> **WHAT THE TASK ASKS**
Every line of the data that includes "Markdown" should be copied out.

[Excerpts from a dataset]
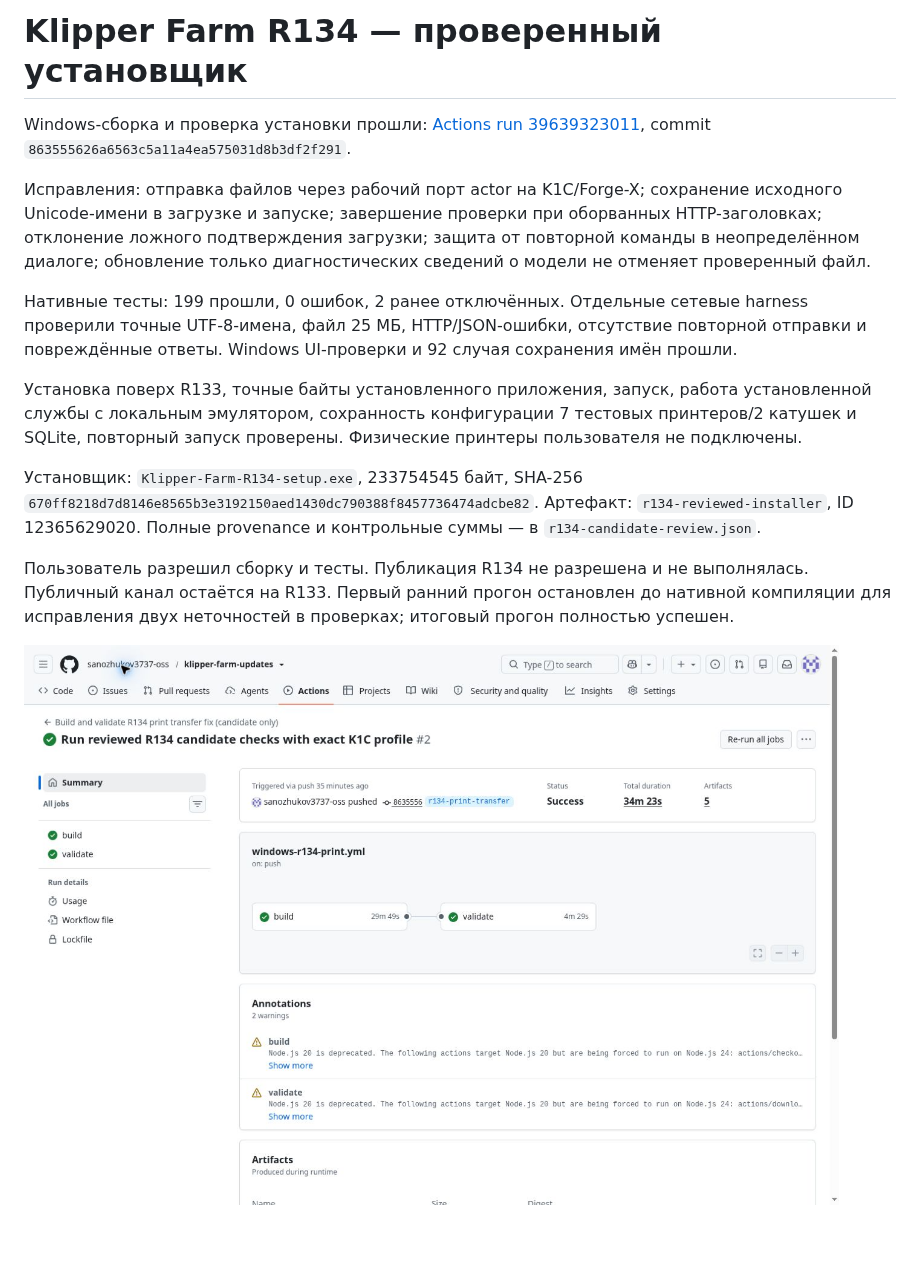
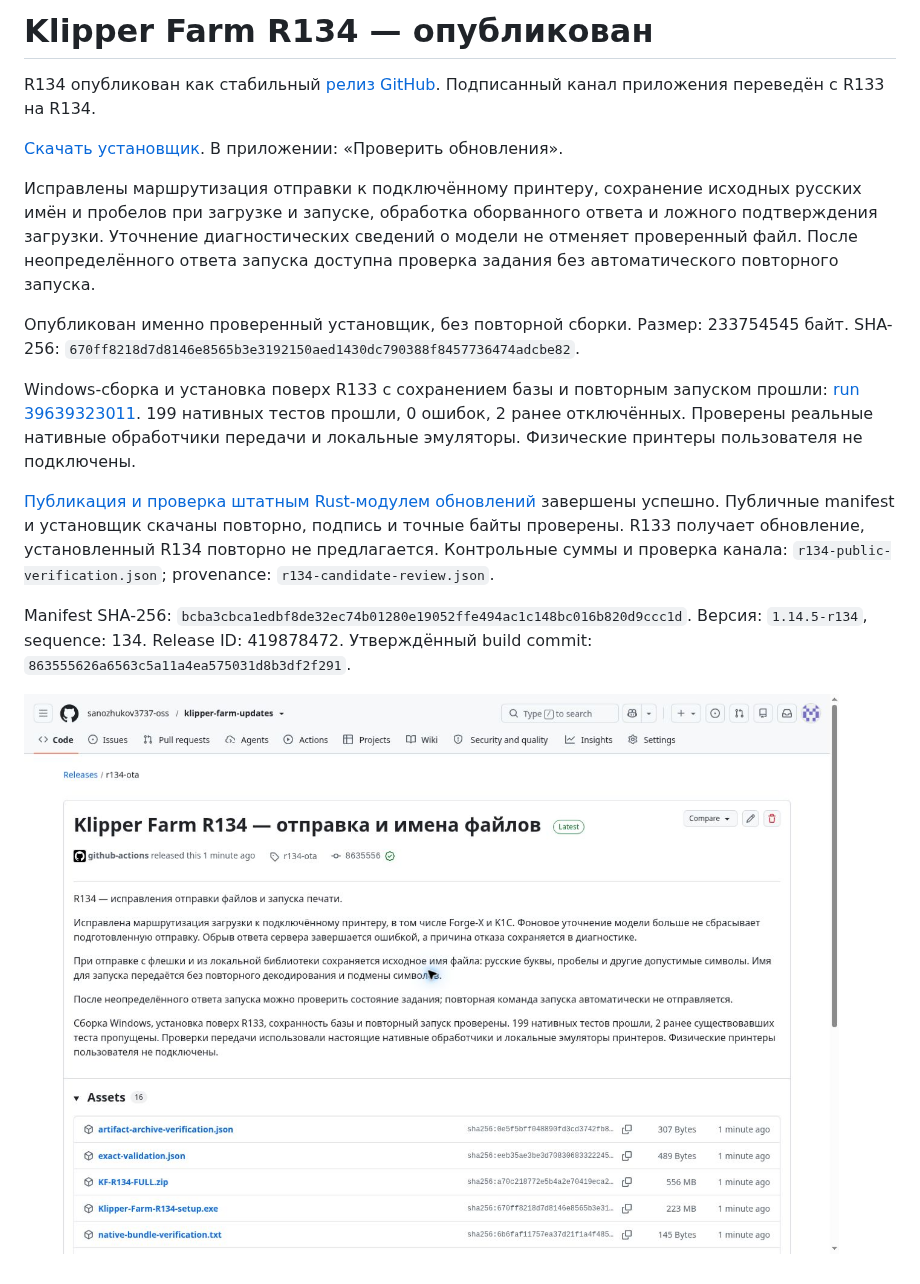
Before and after one commit to sanozhukov3737-oss/klipper-farm-updates, a Markdown page: R134-CURRENT-STATUS.md, the part around the change. Rendered like a GitHub page; pictures changed too: r134-stable-published.jpg (added); blank space fills up the shorter version.

Commit message:
Record stable R134 and public update verification [skip ci]

```diff
--- a/R134-CURRENT-STATUS.md
+++ b/R134-CURRENT-STATUS.md
@@ -1,15 +1,17 @@
-# Klipper Farm R134 — проверенный установщик
+# Klipper Farm R134 — опубликован
 
-Windows-сборка и проверка установки прошли: [Actions run 39639323011](https://github.com/sanozhukov3737-oss/klipper-farm-updates/actions/runs/39639323011), commit `863555626a6563c5a11a4ea575031d8b3df2f291`.
+R134 опубликован как стабильный [релиз GitHub](https://github.com/sanozhukov3737-oss/klipper-farm-updates/releases/tag/r134-ota). Подписанный канал приложения переведён с R133 на R134.
 
-Исправления: отправка файлов через рабочий порт actor на K1C/Forge-X; сохранение исходного Unicode-имени в загрузке и запуске; завершение проверки при оборванных HTTP-заголовках; отклонение ложного подтверждения загрузки; защита от повторной команды в неопределённом диалоге; обновление только диагностических сведений о модели не отменяет проверенный файл.
+[Скачать установщик](https://github.com/sanozhukov3737-oss/klipper-farm-updates/releases/download/r134-ota/Klipper-Farm-R134-setup.exe). В приложении: «Проверить обновления».
 
-Нативные тесты: 199 прошли, 0 ошибок, 2 ранее отключённых. Отдельные сетевые harness проверили точные UTF-8-имена, файл 25 МБ, HTTP/JSON-ошибки, отсутствие повторной отправки и повреждённые ответы. Windows UI-проверки и 92 случая сохранения имён прошли.
+Исправлены маршрутизация отправки к подключённому принтеру, сохранение исходных русских имён и пробелов при загрузке и запуске, обработка оборванного ответа и ложного подтверждения загрузки. Уточнение диагностических сведений о модели не отменяет проверенный файл. После неопределённого ответа запуска доступна проверка задания без автоматического повторного запуска.
 
-Установка поверх R133, точные байты установленного приложения, запуск, работа установленной службы с локальным эмулятором, сохранность конфигурации 7 тестовых принтеров/2 катушек и SQLite, повторный запуск проверены. Физические принтеры пользователя не подключены.
+Опубликован именно проверенный установщик, без повторной сборки. Размер: 233754545 байт. SHA-256: `670ff8218d7d8146e8565b3e3192150aed1430dc790388f8457736474adcbe82`.
 
-Установщик: `Klipper-Farm-R134-setup.exe`, 233754545 байт, SHA-256 `670ff8218d7d8146e8565b3e3192150aed1430dc790388f8457736474adcbe82`. Артефакт: `r134-reviewed-installer`, ID 12365629020. Полные provenance и контрольные суммы — в `r134-candidate-review.json`.
+Windows-сборка и установка поверх R133 с сохранением базы и повторным запуском прошли: [run 39639323011](https://github.com/sanozhukov3737-oss/klipper-farm-updates/actions/runs/39639323011). 199 нативных тестов прошли, 0 ошибок, 2 ранее отключённых. Проверены реальные нативные обработчики передачи и локальные эмуляторы. Физические принтеры пользователя не подключены.
 
-Пользователь разрешил сборку и тесты. Публикация R134 не разрешена и не выполнялась. Публичный канал остаётся на R133. Первый ранний прогон остановлен до нативной компиляции для исправления двух неточностей в проверках; итоговый прогон полностью успешен.
+[Публикация и проверка штатным Rust-модулем обновлений](https://github.com/sanozhukov3737-oss/klipper-farm-updates/actions/runs/39647703023) завершены успешно. Публичные manifest и установщик скачаны повторно, подпись и точные байты проверены. R133 получает обновление, установленный R134 повторно не предлагается. Контрольные суммы и проверка канала: `r134-public-verification.json`; provenance: `r134-candidate-review.json`.
 
-![Успешная Windows-проверка R134](r134-windows-validation.jpg)
+Manifest SHA-256: `bcba3cbca1edbf8de32ec74b01280e19052ffe494ac1c148bc016b820d9ccc1d`. Версия: `1.14.5-r134`, sequence: 134. Release ID: 419878472. Утверждённый build commit: `863555626a6563c5a11a4ea575031d8b3df2f291`.
+
+![Стабильный релиз R134](r134-stable-published.jpg)
```
Also changed, not shown: 2 other files.
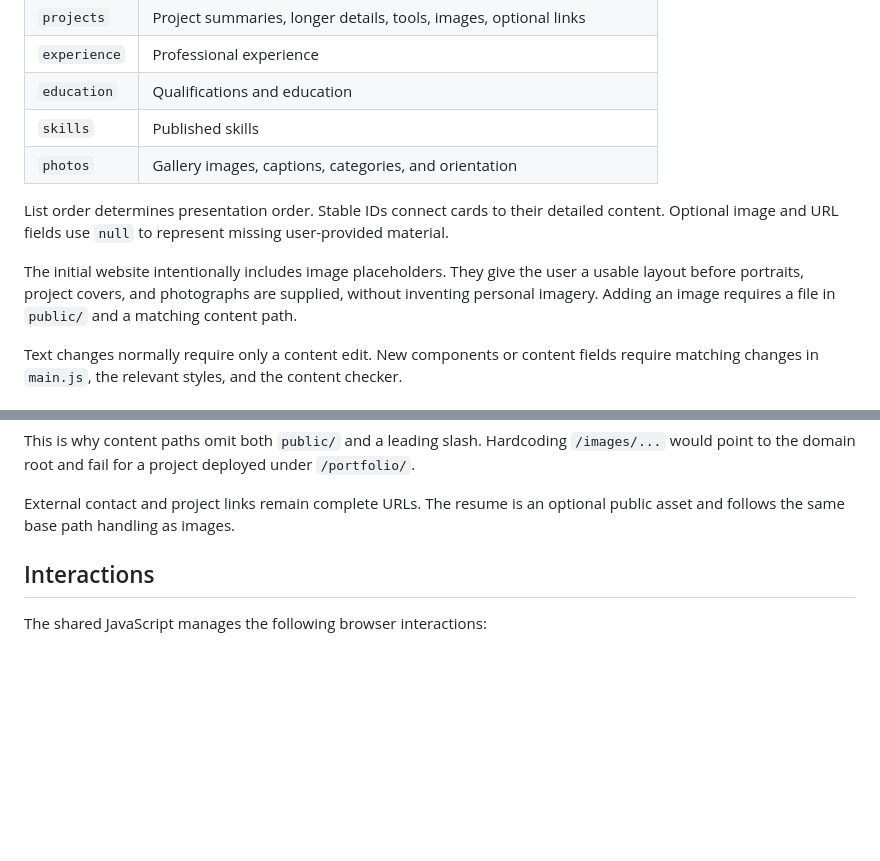
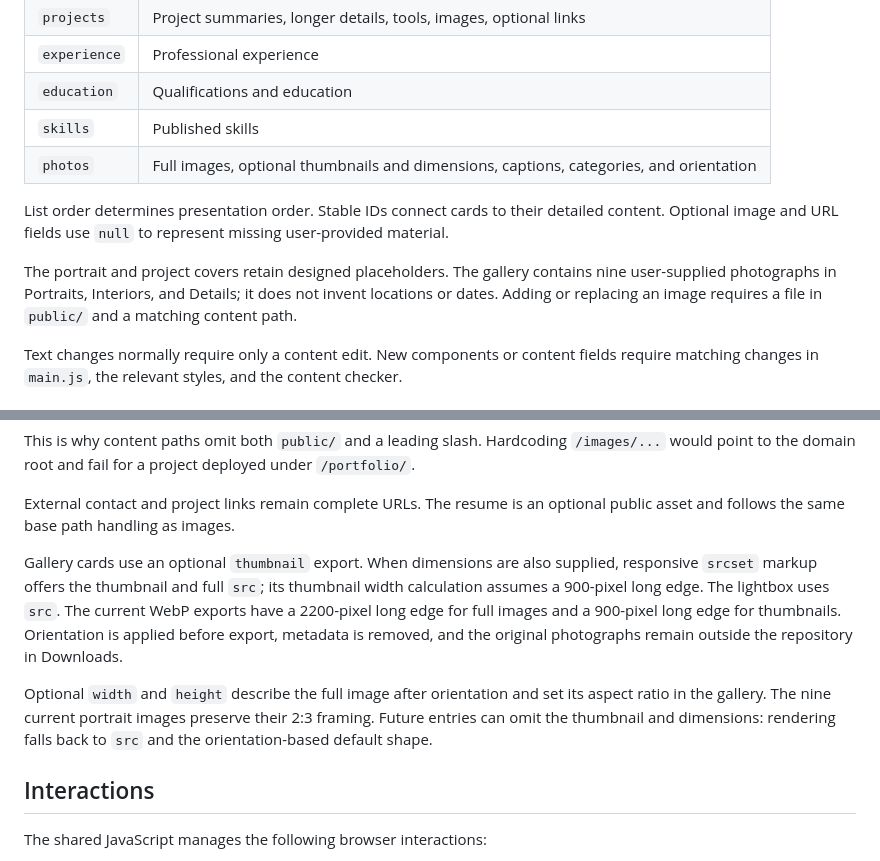
Before and after one commit to Goh-Wei-Chong/portfolio, a Markdown page: docs/ARCHITECTURE.md, 2 parts joined by grey strips. Drawn GitHub-style; blank space fills up the shorter version.

```diff
--- a/docs/ARCHITECTURE.md
+++ b/docs/ARCHITECTURE.md
@@ -24,11 +24,11 @@ The content module keeps personal information separate from page construction:
 | `experience` | Professional experience |
 | `education` | Qualifications and education |
 | `skills` | Published skills |
-| `photos` | Gallery images, captions, categories, and orientation |
+| `photos` | Full images, optional thumbnails and dimensions, captions, categories, and orientation |
 
 List order determines presentation order. Stable IDs connect cards to their detailed content. Optional image and URL fields use `null` to represent missing user-provided material.
 
-The initial website intentionally includes image placeholders. They give the user a usable layout before portraits, project covers, and photographs are supplied, without inventing personal imagery. Adding an image requires a file in `public/` and a matching content path.
+The portrait and project covers retain designed placeholders. The gallery contains nine user-supplied photographs in Portraits, Interiors, and Details; it does not invent locations or dates. Adding or replacing an image requires a file in `public/` and a matching content path.
 
 Text changes normally require only a content edit. New components or content fields require matching changes in `main.js`, the relevant styles, and the content checker.
 
@@ -48,6 +48,10 @@ The renderer's asset helper prepends `import.meta.env.BASE_URL` to local asset p
 This is why content paths omit both `public/` and a leading slash. Hardcoding `/images/...` would point to the domain root and fail for a project deployed under `/portfolio/`.
 
 External contact and project links remain complete URLs. The resume is an optional public asset and follows the same base path handling as images.
+
+Gallery cards use an optional `thumbnail` export. When dimensions are also supplied, responsive `srcset` markup offers the thumbnail and full `src`; its thumbnail width calculation assumes a 900-pixel long edge. The lightbox uses `src`. The current WebP exports have a 2200-pixel long edge for full images and a 900-pixel long edge for thumbnails. Orientation is applied before export, metadata is removed, and the original photographs remain outside the repository in Downloads.
+
+Optional `width` and `height` describe the full image after orientation and set its aspect ratio in the gallery. The nine current portrait images preserve their 2:3 framing. Future entries can omit the thumbnail and dimensions: rendering falls back to `src` and the orientation-based default shape.
 
 ## Interactions
 
```
Also changed, not shown: docs/EDITING.md (+18 -13 lines).
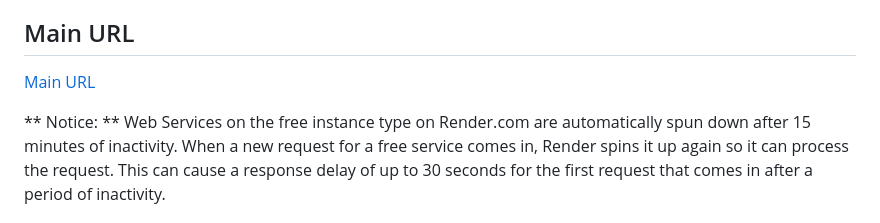
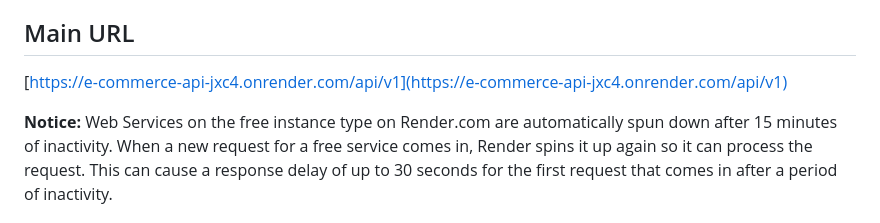
Before and after one commit to Blingoose/e-commerce-api, a Markdown page: README.md, the part around the change. Rendered like a GitHub page.

```diff
--- a/README.md
+++ b/README.md
@@ -37,9 +37,9 @@ In case of any errors, the API will return a JSON object with an error message.
 
 ## Main URL
 
-[Main URL](https://e-commerce-api-jxc4.onrender.com/api/v1)
+[https://e-commerce-api-jxc4.onrender.com/api/v1](https://e-commerce-api-jxc4.onrender.com/api/v1)
 
-** Notice: **
+**Notice:**
 Web Services on the free instance type on Render.com are automatically spun down after 15 minutes of inactivity. When a new request for a free service comes in, Render spins it up again so it can process the request.
 This can cause a response delay of up to 30 seconds for the first request that comes in after a period of inactivity.
 
```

> **REPLY TO THE TASK**
Before and after one commit to sanozhukov3737-oss/klipper-farm-updates, a Markdown page: R134-CURRENT-STATUS.md, the part around the change. Rendered like a GitHub page; pictures changed too: r134-stable-published.jpg (added); blank space fills up the shorter version.
Before and after one commit to Goh-Wei-Chong/portfolio, a Markdown page: docs/ARCHITECTURE.md, 2 parts joined by grey strips. Drawn GitHub-style; blank space fills up the shorter version.
Before and after one commit to Blingoose/e-commerce-api, a Markdown page: README.md, the part around the change. Rendered like a GitHub page.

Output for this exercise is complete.